• DATA TO PROCESS:
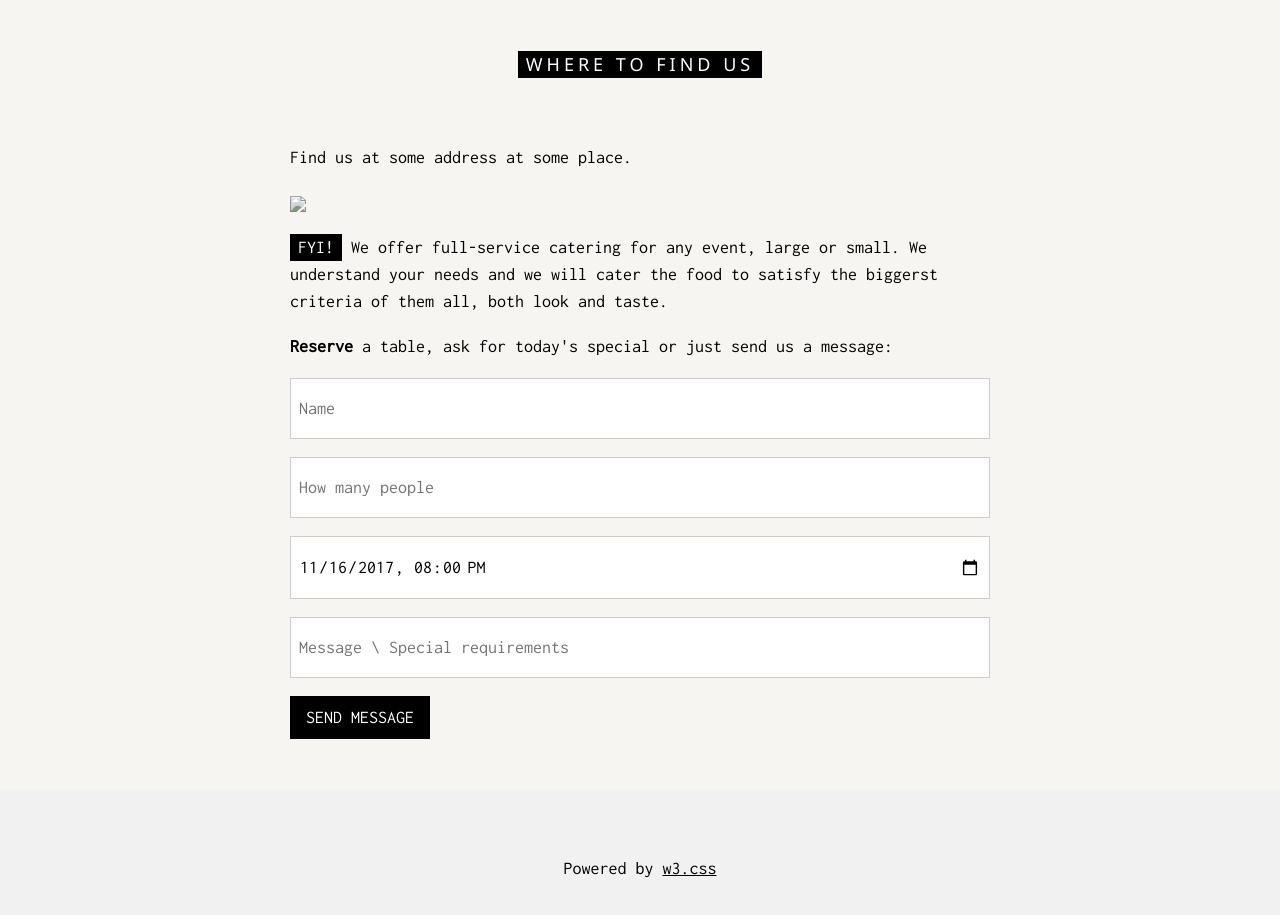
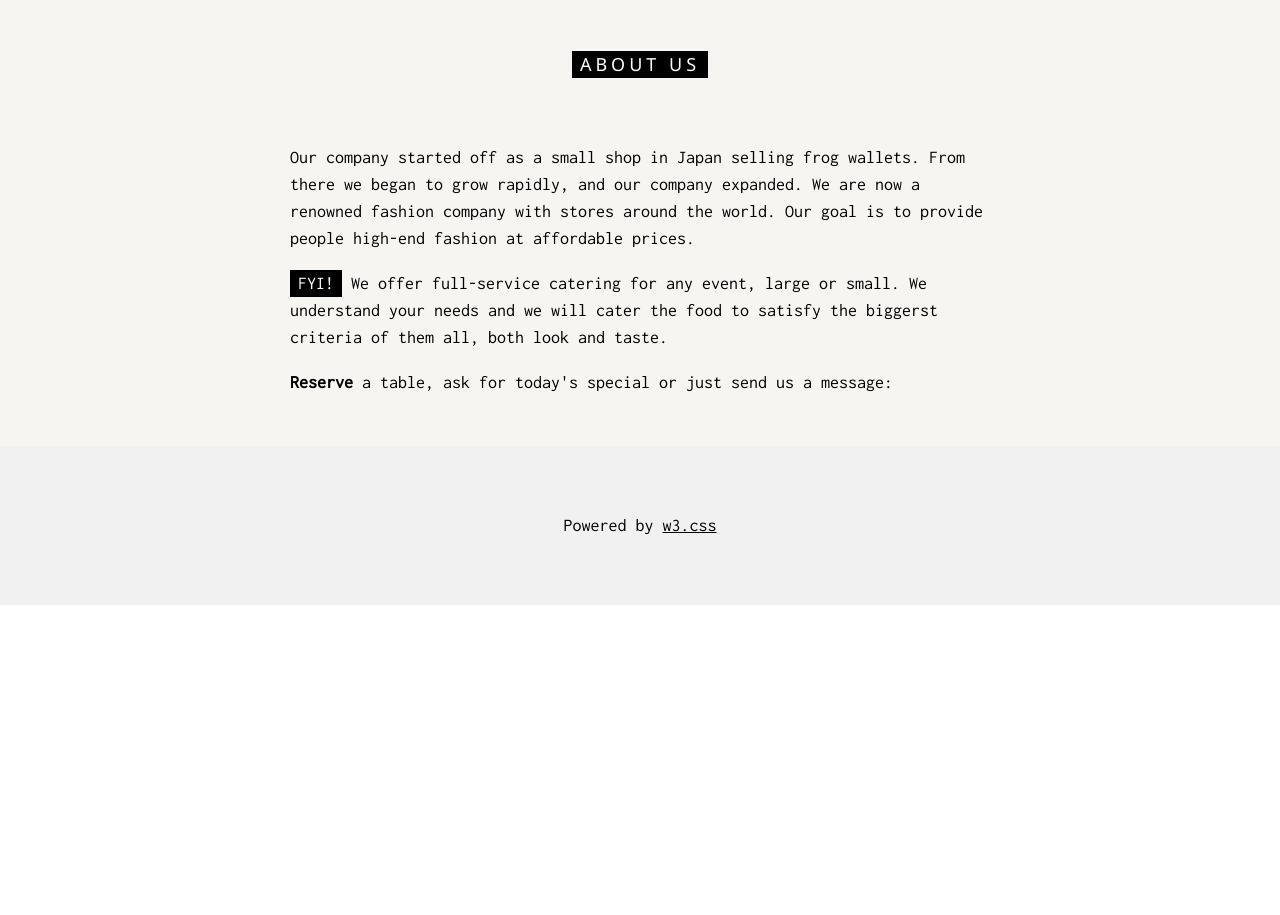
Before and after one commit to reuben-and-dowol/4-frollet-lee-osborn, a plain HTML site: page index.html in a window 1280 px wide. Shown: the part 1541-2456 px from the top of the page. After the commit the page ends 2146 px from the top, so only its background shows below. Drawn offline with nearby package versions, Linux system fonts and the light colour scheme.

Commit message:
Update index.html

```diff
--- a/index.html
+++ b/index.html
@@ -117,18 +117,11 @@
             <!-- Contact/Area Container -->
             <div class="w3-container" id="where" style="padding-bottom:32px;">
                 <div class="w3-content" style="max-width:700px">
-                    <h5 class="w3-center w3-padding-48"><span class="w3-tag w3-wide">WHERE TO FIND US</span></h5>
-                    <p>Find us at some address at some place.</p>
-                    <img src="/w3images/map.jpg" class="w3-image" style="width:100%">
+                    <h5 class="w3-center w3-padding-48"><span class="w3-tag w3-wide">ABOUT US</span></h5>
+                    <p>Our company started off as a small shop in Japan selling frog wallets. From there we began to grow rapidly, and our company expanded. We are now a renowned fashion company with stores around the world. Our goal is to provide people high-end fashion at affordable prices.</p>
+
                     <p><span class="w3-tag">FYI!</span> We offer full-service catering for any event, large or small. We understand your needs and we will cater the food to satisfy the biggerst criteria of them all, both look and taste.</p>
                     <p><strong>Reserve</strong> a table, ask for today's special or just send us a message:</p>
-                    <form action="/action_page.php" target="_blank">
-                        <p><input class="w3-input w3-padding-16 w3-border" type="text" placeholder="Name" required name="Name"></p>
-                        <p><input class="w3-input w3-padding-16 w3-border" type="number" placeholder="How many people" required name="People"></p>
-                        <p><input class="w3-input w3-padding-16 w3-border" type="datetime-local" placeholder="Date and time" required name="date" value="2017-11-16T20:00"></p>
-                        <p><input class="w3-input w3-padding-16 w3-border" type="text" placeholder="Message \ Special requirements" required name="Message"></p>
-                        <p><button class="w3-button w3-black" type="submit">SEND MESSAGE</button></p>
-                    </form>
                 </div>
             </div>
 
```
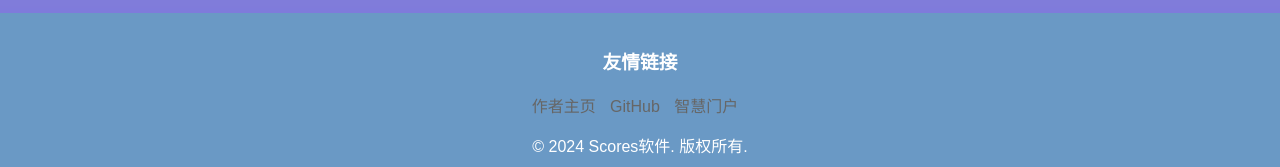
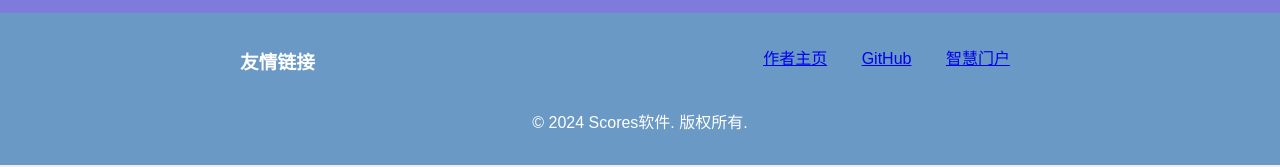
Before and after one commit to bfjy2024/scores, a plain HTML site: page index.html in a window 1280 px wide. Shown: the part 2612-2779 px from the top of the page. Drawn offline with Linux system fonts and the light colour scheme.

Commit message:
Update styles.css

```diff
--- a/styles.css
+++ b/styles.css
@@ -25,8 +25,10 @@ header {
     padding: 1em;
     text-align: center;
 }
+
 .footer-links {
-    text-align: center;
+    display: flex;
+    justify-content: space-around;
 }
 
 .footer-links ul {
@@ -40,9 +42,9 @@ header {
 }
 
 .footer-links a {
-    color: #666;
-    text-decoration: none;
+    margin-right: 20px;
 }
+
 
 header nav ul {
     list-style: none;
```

• HOW TO COMPLETE THIS TASK: A picture-free version of all the records, repeated exactly, is what to return.

• RESULT BELOW:
Before and after one commit to reuben-and-dowol/4-frollet-lee-osborn, a plain HTML site: page index.html in a window 1280 px wide. Shown: the part 1541-2456 px from the top of the page. After the commit the page ends 2146 px from the top, so only its background shows below. Drawn offline with nearby package versions, Linux system fonts and the light colour scheme.

Commit message:
Update index.html

```diff
--- a/index.html
+++ b/index.html
@@ -117,18 +117,11 @@
             <!-- Contact/Area Container -->
             <div class="w3-container" id="where" style="padding-bottom:32px;">
                 <div class="w3-content" style="max-width:700px">
-                    <h5 class="w3-center w3-padding-48"><span class="w3-tag w3-wide">WHERE TO FIND US</span></h5>
-                    <p>Find us at some address at some place.</p>
-                    <img src="/w3images/map.jpg" class="w3-image" style="width:100%">
+                    <h5 class="w3-center w3-padding-48"><span class="w3-tag w3-wide">ABOUT US</span></h5>
+                    <p>Our company started off as a small shop in Japan selling frog wallets. From there we began to grow rapidly, and our company expanded. We are now a renowned fashion company with stores around the world. Our goal is to provide people high-end fashion at affordable prices.</p>
+
                     <p><span class="w3-tag">FYI!</span> We offer full-service catering for any event, large or small. We understand your needs and we will cater the food to satisfy the biggerst criteria of them all, both look and taste.</p>
                     <p><strong>Reserve</strong> a table, ask for today's special or just send us a message:</p>
-                    <form action="/action_page.php" target="_blank">
-                        <p><input class="w3-input w3-padding-16 w3-border" type="text" placeholder="Name" required name="Name"></p>
-                        <p><input class="w3-input w3-padding-16 w3-border" type="number" placeholder="How many people" required name="People"></p>
-                        <p><input class="w3-input w3-padding-16 w3-border" type="datetime-local" placeholder="Date and time" required name="date" value="2017-11-16T20:00"></p>
-                        <p><input class="w3-input w3-padding-16 w3-border" type="text" placeholder="Message \ Special requirements" required name="Message"></p>
-                        <p><button class="w3-button w3-black" type="submit">SEND MESSAGE</button></p>
-                    </form>
                 </div>
             </div>
 
```
Before and after one commit to bfjy2024/scores, a plain HTML site: page index.html in a window 1280 px wide. Shown: the part 2612-2779 px from the top of the page. Drawn offline with Linux system fonts and the light colour scheme.

Commit message:
Update styles.css

```diff
--- a/styles.css
+++ b/styles.css
@@ -25,8 +25,10 @@ header {
     padding: 1em;
     text-align: center;
 }
+
 .footer-links {
-    text-align: center;
+    display: flex;
+    justify-content: space-around;
 }
 
 .footer-links ul {
@@ -40,9 +42,9 @@ header {
 }
 
 .footer-links a {
-    color: #666;
-    text-decoration: none;
+    margin-right: 20px;
 }
+
 
 header nav ul {
     list-style: none;
```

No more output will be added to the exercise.